Work item:
Copy all lines of the listing that include the string "criterion".
= Beginning of Section =
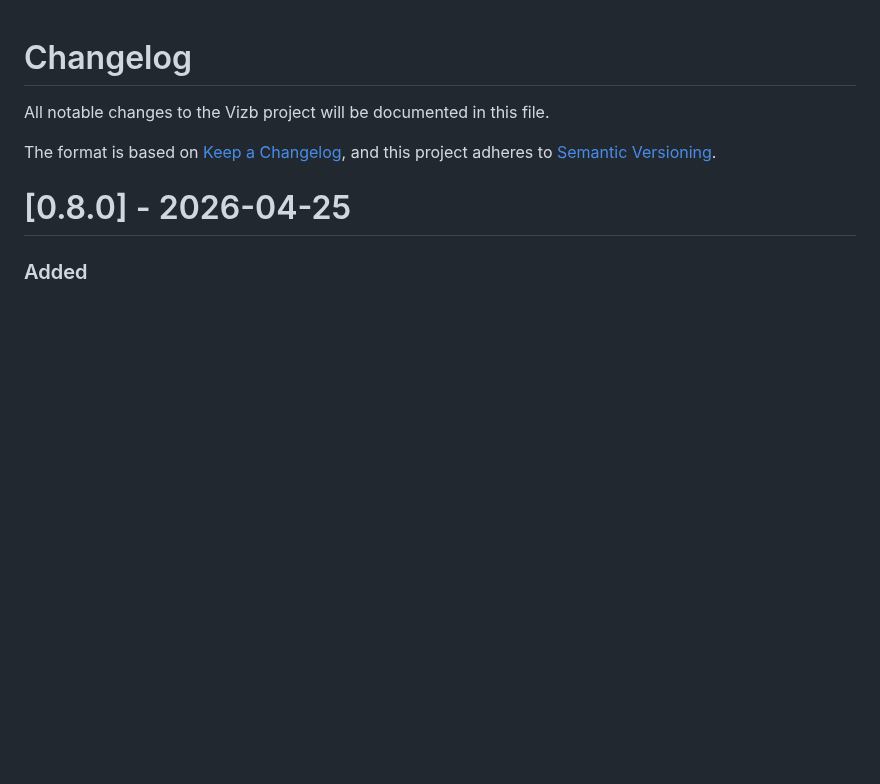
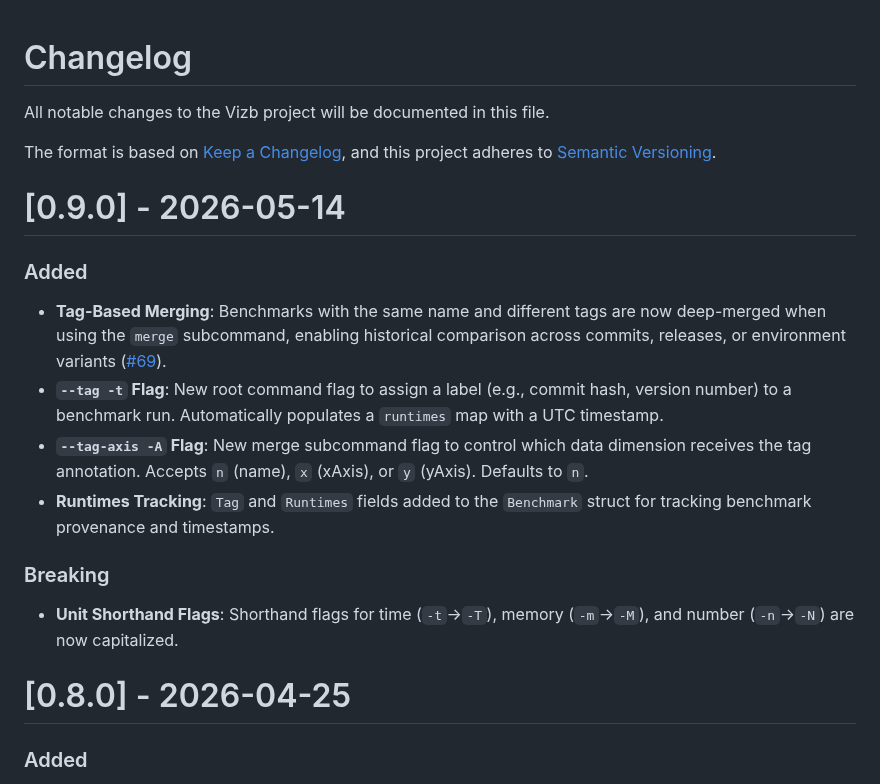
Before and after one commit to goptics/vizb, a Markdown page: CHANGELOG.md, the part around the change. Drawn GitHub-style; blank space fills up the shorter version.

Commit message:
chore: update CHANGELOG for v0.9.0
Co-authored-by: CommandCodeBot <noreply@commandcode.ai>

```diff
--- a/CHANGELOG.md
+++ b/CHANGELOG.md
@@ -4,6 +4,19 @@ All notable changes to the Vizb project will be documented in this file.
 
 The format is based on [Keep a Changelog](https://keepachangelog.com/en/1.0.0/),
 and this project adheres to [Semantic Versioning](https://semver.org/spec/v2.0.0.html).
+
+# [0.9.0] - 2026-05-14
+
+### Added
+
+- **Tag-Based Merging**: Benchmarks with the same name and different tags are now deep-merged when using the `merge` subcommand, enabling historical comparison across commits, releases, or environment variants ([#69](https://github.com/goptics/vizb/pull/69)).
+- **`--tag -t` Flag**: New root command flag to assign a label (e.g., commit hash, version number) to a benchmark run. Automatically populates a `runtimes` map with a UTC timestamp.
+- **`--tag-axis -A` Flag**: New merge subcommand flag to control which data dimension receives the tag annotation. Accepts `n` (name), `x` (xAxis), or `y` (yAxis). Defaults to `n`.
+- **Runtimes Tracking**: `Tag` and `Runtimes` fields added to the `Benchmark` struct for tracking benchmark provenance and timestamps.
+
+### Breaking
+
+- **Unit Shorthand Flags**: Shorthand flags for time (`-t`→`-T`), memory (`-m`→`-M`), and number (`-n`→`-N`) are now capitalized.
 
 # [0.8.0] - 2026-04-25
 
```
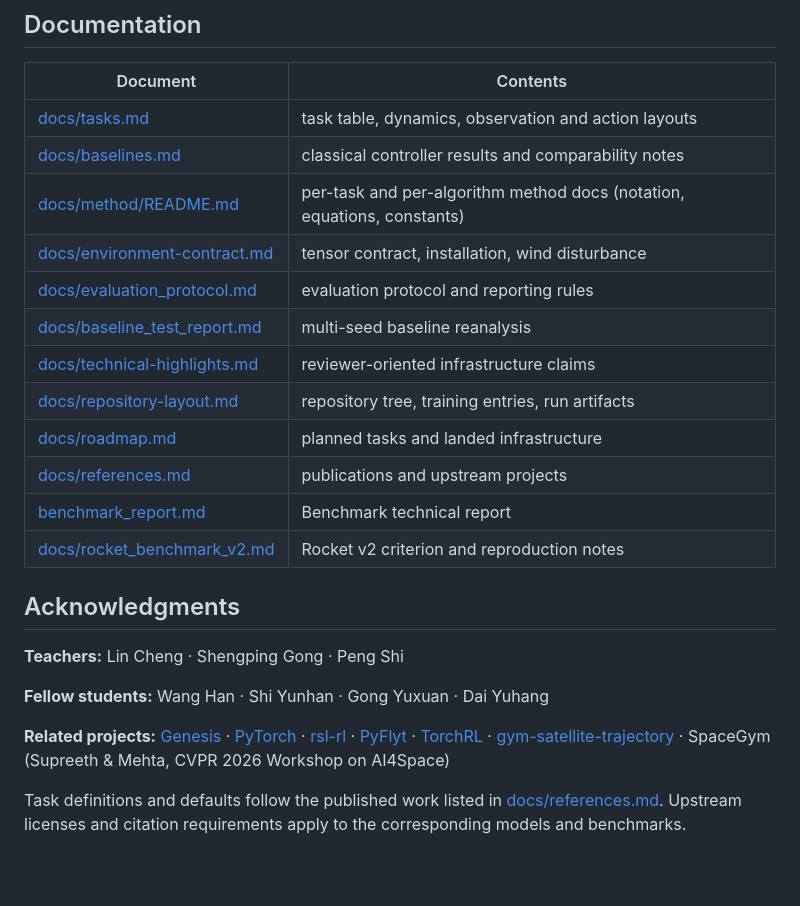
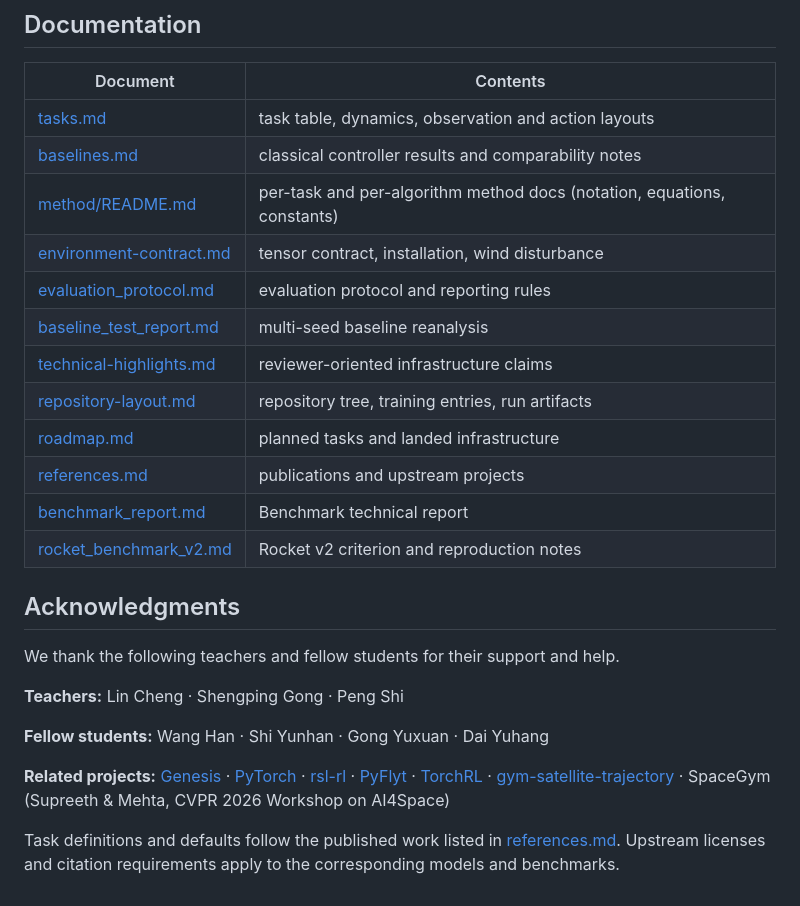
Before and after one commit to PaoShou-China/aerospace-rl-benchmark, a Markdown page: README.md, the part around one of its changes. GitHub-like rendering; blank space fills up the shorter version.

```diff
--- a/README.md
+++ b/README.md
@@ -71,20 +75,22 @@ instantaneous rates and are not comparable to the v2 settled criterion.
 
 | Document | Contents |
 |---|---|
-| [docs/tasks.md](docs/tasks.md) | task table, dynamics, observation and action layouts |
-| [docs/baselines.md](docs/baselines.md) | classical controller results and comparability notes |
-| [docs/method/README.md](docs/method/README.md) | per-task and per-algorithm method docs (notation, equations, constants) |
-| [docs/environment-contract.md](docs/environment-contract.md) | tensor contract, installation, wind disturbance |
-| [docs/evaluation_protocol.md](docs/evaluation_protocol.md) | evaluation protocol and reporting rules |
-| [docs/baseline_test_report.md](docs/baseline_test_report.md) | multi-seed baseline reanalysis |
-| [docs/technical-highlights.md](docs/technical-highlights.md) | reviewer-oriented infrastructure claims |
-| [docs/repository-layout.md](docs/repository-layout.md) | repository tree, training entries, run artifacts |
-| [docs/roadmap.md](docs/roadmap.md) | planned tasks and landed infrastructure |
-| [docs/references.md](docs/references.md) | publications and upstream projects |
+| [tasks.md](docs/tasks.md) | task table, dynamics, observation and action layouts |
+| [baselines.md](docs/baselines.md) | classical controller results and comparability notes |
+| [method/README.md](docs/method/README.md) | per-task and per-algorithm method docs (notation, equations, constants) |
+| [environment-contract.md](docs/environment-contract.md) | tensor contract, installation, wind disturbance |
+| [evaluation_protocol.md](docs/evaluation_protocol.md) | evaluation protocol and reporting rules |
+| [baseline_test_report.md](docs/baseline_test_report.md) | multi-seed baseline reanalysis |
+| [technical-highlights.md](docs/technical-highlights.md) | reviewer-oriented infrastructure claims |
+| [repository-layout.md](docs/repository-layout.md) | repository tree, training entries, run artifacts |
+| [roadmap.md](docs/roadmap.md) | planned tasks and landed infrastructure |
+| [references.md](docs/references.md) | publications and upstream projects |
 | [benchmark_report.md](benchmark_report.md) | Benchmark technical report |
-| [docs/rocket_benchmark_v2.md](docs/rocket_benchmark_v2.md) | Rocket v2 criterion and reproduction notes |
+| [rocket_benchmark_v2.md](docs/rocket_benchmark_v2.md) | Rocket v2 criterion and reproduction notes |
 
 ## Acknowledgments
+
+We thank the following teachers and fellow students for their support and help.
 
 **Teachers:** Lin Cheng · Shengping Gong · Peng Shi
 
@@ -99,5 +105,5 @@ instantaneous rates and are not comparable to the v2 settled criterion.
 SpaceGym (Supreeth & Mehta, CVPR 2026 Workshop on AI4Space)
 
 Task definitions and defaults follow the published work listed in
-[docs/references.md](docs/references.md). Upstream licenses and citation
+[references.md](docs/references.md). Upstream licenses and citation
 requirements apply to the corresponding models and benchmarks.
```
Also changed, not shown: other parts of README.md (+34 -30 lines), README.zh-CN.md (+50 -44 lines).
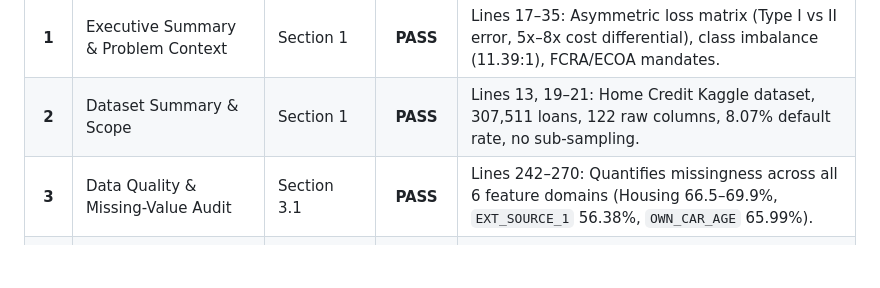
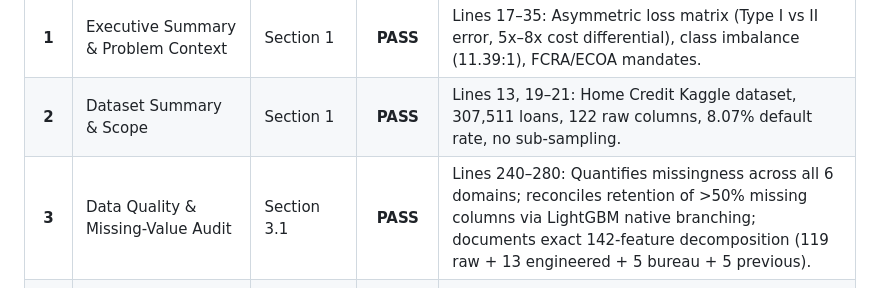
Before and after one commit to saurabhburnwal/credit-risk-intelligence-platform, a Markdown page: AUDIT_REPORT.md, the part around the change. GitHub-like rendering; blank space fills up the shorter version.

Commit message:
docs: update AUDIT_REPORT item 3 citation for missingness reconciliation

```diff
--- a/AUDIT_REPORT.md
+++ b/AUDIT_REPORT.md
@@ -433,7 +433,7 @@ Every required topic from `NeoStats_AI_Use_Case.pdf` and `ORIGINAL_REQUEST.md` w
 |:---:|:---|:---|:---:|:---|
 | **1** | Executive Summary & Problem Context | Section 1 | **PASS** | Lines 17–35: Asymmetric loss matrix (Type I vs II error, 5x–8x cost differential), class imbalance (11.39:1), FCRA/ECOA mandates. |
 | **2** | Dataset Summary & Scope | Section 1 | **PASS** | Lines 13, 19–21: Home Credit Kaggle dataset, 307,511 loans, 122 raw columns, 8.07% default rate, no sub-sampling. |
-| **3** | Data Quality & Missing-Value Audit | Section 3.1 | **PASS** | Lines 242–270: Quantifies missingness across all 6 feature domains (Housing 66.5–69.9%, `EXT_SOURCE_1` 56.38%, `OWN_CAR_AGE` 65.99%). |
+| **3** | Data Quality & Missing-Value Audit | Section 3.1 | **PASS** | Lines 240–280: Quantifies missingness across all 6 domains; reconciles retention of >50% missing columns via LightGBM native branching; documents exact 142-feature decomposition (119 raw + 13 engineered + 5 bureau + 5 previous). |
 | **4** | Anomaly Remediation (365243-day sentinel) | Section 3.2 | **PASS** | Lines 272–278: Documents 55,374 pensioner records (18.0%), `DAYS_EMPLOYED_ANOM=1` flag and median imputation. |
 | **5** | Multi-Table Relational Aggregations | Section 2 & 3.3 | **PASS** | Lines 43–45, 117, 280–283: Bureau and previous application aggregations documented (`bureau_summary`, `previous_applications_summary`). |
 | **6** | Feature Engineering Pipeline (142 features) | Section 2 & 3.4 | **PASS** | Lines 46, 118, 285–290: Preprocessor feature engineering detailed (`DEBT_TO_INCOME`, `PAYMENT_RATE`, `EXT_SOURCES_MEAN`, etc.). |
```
= End of Section =
Result of this exercise:
@@ -71,20 +75,22 @@ instantaneous rates and are not comparable to the v2 settled criterion.
-| [docs/rocket_benchmark_v2.md](docs/rocket_benchmark_v2.md) | Rocket v2 criterion and reproduction notes |
+| [rocket_benchmark_v2.md](docs/rocket_benchmark_v2.md) | Rocket v2 criterion and reproduction notes |
@@ -99,5 +105,5 @@ instantaneous rates and are not comparable to the v2 settled criterion.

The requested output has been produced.